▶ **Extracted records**
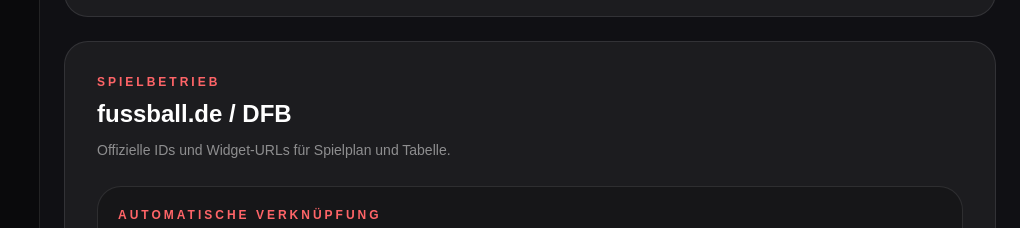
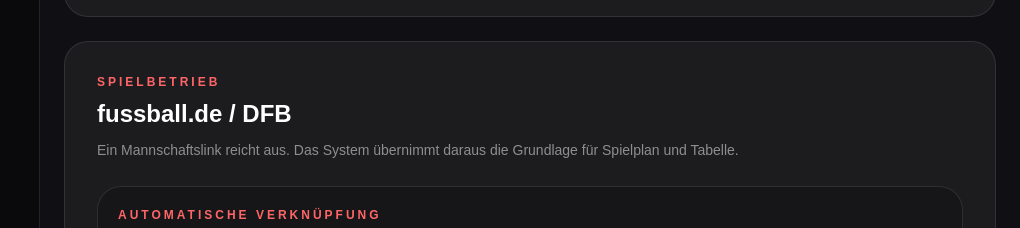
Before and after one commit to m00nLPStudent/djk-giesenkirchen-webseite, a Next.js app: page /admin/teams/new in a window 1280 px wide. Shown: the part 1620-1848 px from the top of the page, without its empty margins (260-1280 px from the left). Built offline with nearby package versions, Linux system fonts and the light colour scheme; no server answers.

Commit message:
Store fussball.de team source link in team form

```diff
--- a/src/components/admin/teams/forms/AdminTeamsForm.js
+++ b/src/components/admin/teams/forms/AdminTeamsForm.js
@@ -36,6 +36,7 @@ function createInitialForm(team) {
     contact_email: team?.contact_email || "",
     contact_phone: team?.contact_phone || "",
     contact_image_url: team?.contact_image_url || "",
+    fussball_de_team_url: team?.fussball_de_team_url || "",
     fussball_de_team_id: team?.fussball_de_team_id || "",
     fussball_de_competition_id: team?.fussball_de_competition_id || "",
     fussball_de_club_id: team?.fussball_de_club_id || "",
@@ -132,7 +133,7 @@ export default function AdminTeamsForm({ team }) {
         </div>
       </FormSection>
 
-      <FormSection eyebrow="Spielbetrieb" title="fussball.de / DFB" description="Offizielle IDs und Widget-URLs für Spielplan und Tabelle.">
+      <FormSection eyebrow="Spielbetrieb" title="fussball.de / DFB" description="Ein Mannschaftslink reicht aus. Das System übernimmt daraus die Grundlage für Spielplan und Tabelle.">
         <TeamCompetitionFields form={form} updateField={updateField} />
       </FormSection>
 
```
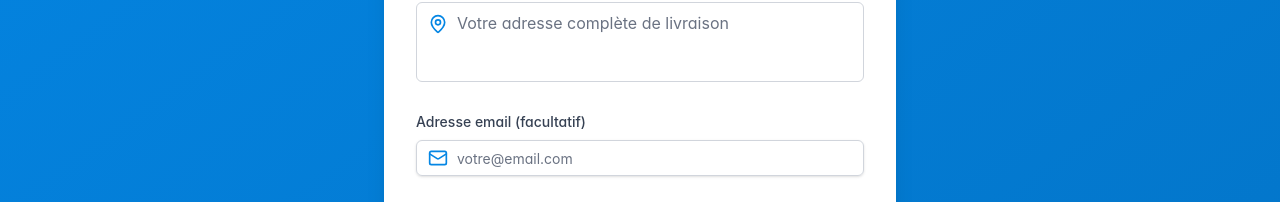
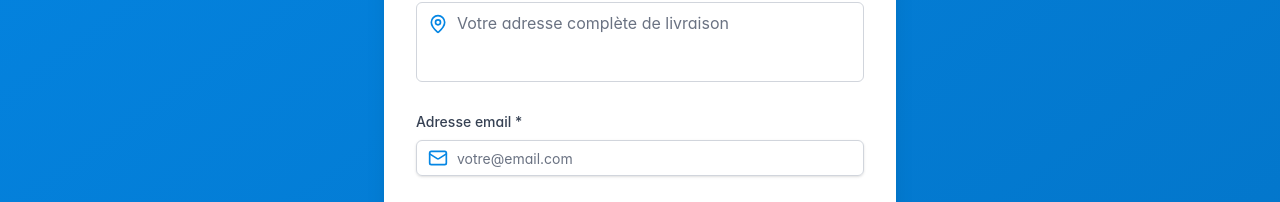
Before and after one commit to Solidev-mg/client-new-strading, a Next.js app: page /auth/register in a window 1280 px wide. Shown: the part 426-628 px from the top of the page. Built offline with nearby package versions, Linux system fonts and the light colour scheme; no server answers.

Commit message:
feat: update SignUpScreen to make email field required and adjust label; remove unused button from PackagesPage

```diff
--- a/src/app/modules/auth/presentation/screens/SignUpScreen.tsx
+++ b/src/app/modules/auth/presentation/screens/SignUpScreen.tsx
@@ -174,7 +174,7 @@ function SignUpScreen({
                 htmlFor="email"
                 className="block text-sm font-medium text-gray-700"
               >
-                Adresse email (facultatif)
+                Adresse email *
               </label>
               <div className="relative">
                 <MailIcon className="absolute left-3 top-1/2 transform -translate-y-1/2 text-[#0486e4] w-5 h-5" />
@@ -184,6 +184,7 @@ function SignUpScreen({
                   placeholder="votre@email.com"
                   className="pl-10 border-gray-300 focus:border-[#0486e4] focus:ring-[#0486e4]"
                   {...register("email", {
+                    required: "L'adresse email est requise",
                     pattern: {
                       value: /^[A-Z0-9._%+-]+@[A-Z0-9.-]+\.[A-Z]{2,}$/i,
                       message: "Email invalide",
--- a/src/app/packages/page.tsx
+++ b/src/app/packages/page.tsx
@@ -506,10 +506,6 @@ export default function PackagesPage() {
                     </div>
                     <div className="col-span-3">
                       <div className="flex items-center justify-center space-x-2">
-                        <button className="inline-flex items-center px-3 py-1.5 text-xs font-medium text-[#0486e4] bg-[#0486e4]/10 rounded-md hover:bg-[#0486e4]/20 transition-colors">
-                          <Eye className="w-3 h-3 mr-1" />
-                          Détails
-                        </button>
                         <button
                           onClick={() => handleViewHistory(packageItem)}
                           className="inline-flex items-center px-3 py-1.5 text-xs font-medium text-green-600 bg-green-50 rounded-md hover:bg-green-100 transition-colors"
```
==
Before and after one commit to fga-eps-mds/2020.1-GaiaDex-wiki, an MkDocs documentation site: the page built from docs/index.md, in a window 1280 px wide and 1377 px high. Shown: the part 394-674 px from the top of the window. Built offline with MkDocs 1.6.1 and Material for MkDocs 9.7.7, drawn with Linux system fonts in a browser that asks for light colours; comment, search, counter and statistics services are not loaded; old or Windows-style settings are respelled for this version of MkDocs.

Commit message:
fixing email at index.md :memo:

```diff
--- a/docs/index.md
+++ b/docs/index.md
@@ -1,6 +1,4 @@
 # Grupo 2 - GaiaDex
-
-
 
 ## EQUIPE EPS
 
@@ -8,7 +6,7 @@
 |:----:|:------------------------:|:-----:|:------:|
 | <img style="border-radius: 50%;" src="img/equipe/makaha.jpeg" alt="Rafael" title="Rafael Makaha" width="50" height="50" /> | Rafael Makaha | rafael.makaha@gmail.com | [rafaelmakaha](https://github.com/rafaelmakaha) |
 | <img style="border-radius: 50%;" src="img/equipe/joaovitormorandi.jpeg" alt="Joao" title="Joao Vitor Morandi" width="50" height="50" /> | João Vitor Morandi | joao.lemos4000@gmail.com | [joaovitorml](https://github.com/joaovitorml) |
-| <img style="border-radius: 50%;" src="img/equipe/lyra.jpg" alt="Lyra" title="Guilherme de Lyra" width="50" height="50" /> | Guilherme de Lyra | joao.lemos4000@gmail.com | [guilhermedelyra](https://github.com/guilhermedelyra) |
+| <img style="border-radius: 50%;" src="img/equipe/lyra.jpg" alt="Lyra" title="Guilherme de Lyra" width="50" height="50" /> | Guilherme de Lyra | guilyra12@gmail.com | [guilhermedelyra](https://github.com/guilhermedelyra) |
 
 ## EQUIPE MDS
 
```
---
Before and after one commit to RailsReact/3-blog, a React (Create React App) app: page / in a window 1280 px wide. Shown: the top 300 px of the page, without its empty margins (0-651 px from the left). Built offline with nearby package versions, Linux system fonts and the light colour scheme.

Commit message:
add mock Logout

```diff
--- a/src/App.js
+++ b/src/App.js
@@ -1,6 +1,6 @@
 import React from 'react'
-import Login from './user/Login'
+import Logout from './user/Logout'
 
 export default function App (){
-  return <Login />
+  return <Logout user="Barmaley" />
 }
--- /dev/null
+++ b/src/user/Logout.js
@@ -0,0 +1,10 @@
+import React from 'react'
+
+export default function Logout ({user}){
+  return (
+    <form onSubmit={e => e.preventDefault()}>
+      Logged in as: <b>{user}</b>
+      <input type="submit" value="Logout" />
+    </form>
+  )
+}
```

▶ **What to work on**
Where does "return" appear in the records above? Copy every line that has it.

▶ **Answer space**
-  return <Login />
+  return <Logout user="Barmaley" />
+  return (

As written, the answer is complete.